=== Task to carry out ===
From the entries that follow, report every line in which "background" occurs.

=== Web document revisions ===
== Segment start ==

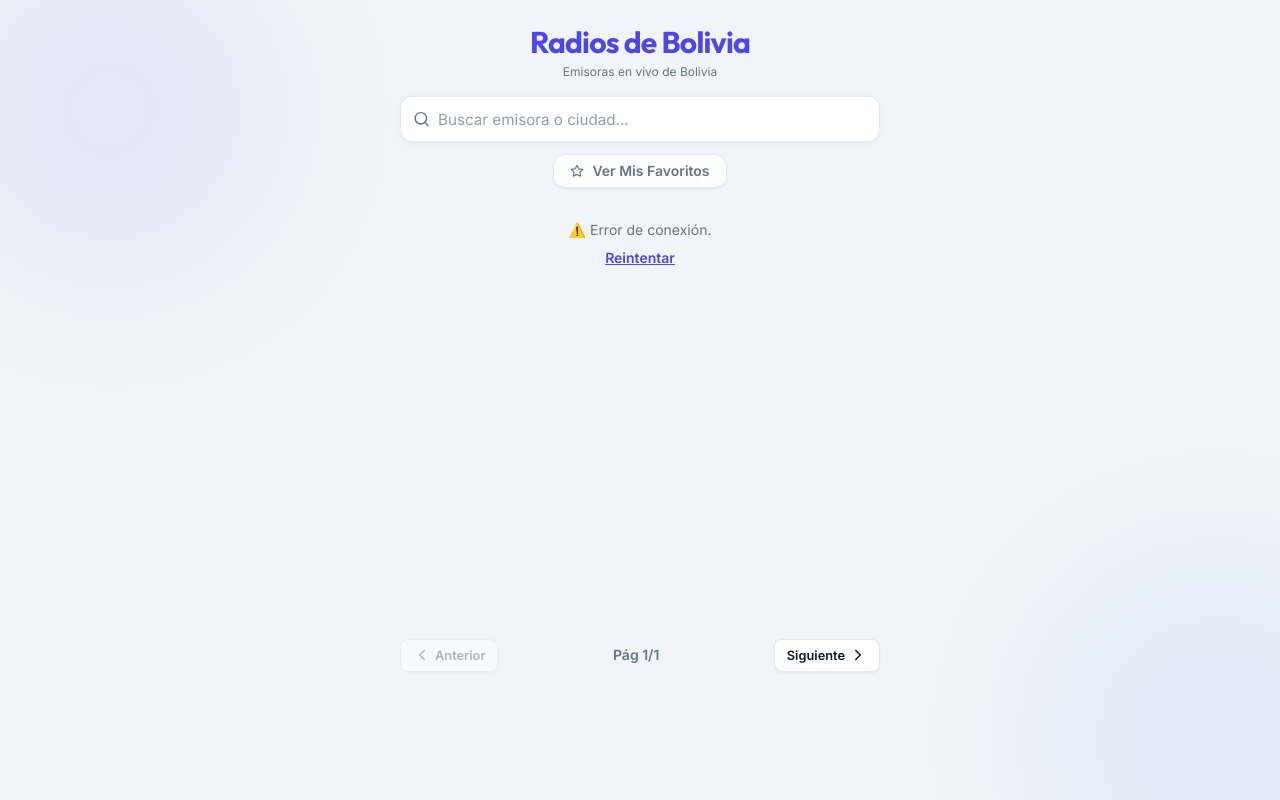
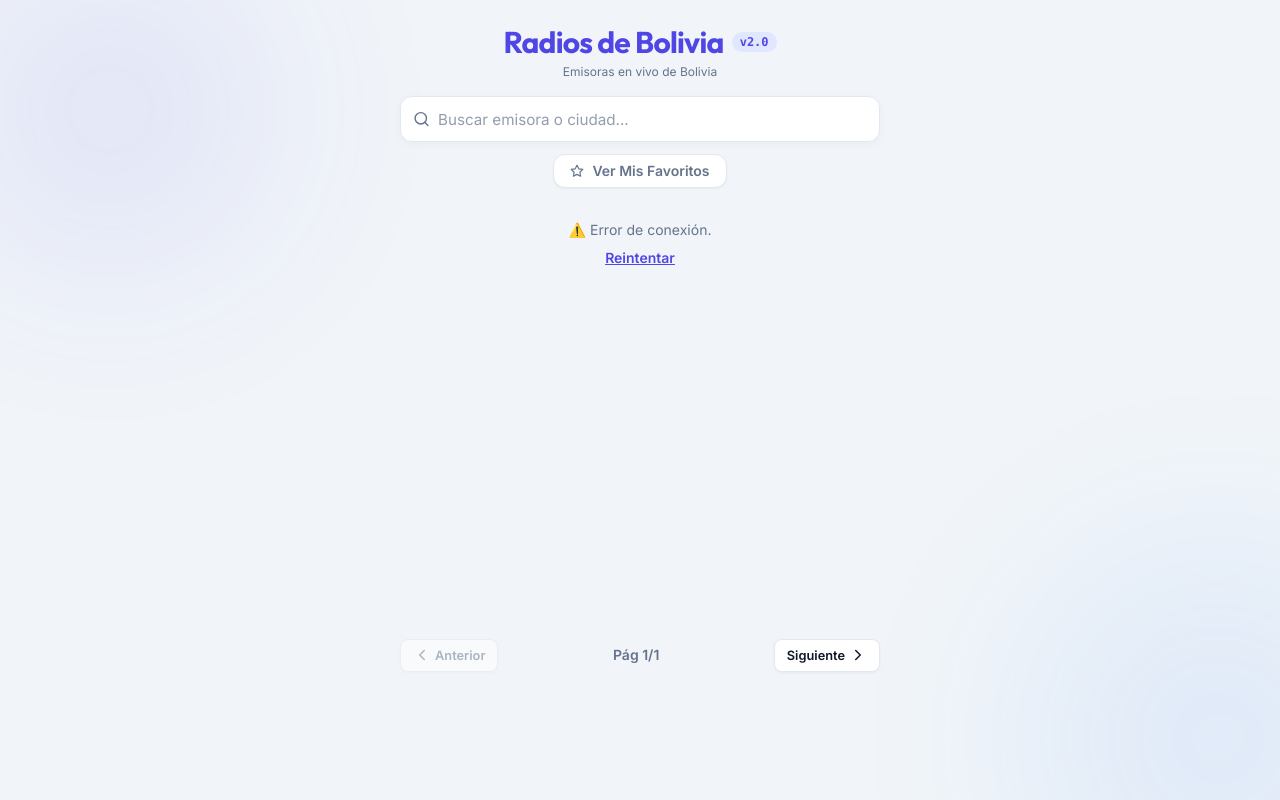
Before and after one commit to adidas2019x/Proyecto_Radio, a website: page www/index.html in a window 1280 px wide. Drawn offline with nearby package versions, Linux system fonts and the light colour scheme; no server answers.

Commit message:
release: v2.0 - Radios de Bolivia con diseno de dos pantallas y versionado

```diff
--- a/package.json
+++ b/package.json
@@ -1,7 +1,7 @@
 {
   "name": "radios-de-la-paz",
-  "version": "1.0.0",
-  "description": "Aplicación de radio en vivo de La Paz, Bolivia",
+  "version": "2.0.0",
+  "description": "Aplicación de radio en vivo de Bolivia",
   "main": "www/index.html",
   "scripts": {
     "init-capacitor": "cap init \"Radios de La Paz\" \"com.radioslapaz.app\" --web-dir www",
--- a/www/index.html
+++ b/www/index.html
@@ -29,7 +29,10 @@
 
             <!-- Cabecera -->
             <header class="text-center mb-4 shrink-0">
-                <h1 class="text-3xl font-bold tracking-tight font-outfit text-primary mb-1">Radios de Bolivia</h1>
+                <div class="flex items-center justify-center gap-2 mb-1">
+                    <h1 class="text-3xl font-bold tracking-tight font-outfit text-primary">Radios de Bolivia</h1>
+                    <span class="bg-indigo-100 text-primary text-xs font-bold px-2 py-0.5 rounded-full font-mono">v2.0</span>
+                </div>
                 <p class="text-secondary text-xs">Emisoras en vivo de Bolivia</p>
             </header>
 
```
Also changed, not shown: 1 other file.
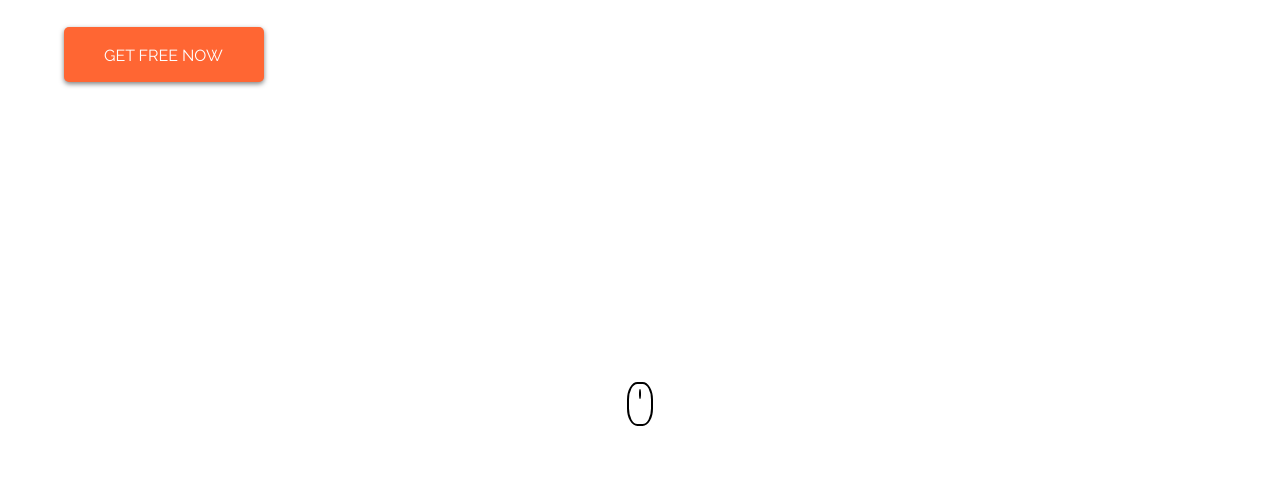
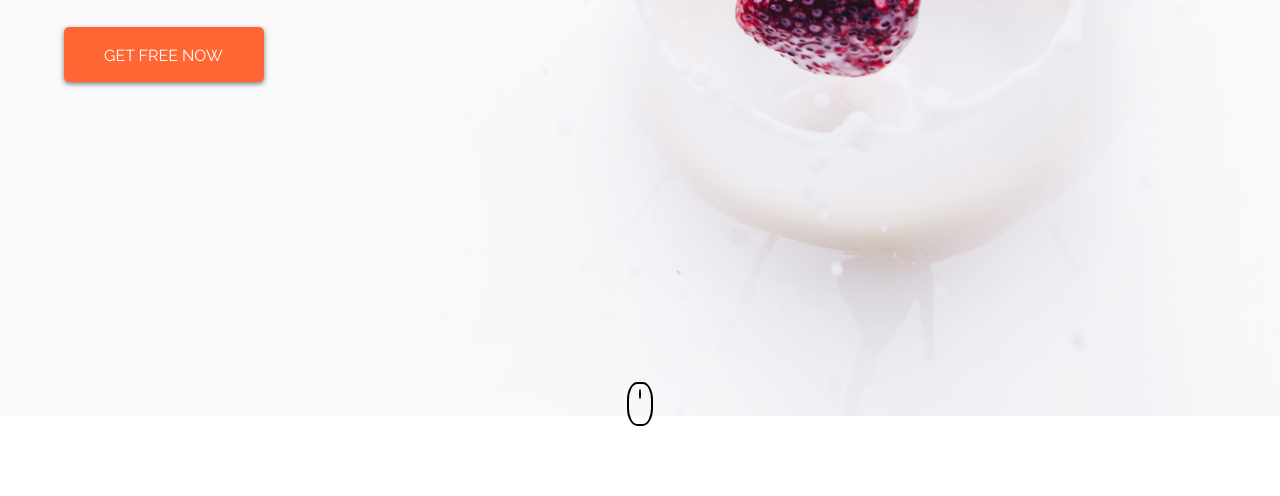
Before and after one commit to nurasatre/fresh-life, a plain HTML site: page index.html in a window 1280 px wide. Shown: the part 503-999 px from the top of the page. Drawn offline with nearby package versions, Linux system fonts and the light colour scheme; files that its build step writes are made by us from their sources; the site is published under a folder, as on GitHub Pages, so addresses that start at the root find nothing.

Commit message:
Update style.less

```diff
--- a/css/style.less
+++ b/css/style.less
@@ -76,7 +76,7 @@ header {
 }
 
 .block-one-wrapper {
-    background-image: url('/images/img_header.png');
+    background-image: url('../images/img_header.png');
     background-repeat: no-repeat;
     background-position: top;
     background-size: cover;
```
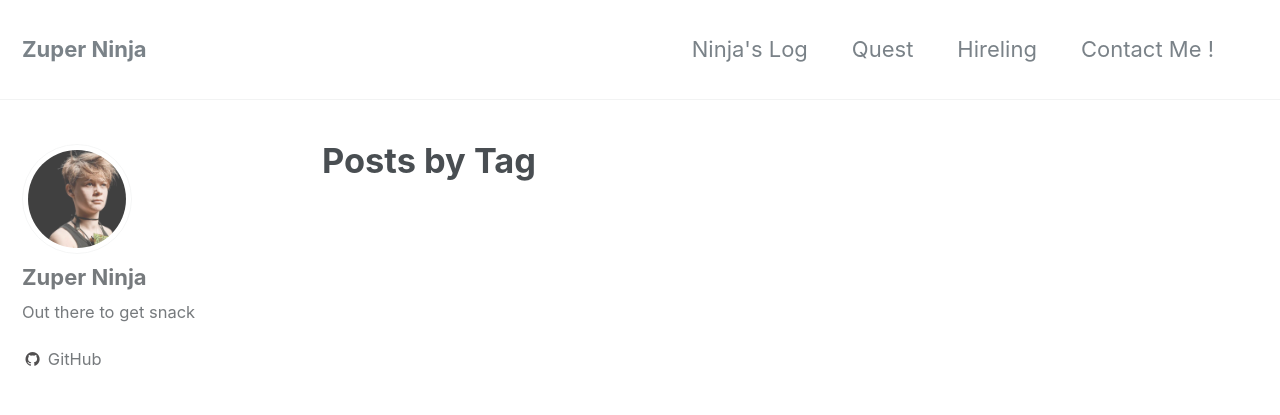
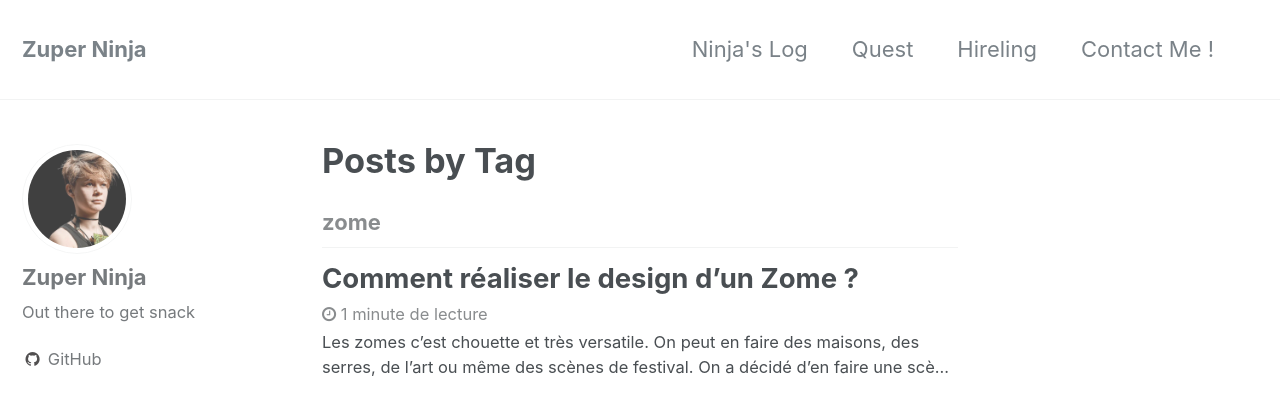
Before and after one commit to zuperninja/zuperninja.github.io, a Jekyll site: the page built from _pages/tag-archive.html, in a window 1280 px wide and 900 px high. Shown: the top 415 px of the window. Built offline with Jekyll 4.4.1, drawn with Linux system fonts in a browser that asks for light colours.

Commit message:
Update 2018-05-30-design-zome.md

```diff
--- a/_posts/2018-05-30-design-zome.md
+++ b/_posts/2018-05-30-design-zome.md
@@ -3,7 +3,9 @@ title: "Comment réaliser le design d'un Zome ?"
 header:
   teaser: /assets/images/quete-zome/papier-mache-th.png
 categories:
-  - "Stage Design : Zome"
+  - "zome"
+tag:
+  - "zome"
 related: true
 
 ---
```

== Segment end ==

=== Your solution ===
-    background-image: url('/images/img_header.png');
+    background-image: url('../images/img_header.png');
     background-repeat: no-repeat;
     background-position: top;
     background-size: cover;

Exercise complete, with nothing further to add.